Extracted records:
——————

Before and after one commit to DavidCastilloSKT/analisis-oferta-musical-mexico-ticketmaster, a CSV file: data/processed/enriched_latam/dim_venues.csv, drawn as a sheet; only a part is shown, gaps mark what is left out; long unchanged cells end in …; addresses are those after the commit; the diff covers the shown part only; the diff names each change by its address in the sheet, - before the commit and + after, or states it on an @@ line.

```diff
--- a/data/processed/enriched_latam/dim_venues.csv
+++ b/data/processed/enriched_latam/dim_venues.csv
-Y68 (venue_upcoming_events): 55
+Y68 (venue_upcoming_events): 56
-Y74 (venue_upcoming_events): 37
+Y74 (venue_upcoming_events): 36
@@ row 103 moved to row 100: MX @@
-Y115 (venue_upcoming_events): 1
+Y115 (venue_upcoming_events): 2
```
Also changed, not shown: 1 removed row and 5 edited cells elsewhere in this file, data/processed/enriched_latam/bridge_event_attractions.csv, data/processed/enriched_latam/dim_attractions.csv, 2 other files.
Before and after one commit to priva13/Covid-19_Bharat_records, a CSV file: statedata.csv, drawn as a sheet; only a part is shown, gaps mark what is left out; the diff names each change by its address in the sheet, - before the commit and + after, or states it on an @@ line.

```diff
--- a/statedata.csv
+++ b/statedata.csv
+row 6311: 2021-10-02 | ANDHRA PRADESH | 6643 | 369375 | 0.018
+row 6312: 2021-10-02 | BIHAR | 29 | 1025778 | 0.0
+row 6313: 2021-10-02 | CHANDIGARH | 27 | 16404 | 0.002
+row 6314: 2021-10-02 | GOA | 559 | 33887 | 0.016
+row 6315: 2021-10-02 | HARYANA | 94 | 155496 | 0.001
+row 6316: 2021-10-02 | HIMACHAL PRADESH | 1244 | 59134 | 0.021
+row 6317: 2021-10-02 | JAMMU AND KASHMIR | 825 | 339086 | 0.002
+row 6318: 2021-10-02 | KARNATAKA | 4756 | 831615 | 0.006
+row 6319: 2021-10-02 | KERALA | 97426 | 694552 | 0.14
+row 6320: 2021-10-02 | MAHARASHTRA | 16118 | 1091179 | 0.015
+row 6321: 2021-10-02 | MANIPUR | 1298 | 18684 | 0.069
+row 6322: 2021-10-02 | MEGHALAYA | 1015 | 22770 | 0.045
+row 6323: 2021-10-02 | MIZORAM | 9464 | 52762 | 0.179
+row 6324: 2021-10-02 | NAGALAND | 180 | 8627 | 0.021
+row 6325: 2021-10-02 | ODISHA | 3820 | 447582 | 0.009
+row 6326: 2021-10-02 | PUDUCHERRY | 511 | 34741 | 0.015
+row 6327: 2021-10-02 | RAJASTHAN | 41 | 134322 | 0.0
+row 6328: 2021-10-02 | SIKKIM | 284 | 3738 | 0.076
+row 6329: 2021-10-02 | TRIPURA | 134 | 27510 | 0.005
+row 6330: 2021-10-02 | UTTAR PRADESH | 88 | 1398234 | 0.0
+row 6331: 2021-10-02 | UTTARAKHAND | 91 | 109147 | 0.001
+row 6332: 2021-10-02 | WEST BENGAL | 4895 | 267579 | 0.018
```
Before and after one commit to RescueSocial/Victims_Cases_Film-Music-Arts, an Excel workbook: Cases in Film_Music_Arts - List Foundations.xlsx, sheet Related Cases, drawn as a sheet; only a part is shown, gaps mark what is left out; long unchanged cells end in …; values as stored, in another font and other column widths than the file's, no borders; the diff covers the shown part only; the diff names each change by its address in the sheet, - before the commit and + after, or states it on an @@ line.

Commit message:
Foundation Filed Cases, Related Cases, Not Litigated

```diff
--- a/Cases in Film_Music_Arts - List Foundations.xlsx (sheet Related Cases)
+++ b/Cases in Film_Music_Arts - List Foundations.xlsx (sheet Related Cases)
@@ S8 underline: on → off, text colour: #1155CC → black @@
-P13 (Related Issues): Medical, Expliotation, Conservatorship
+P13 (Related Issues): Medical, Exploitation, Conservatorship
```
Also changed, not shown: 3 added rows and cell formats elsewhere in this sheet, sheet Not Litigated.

——————

Work order: How many lines of the entries above include the word "processed"? Reply with the number alone.

Answer section: 4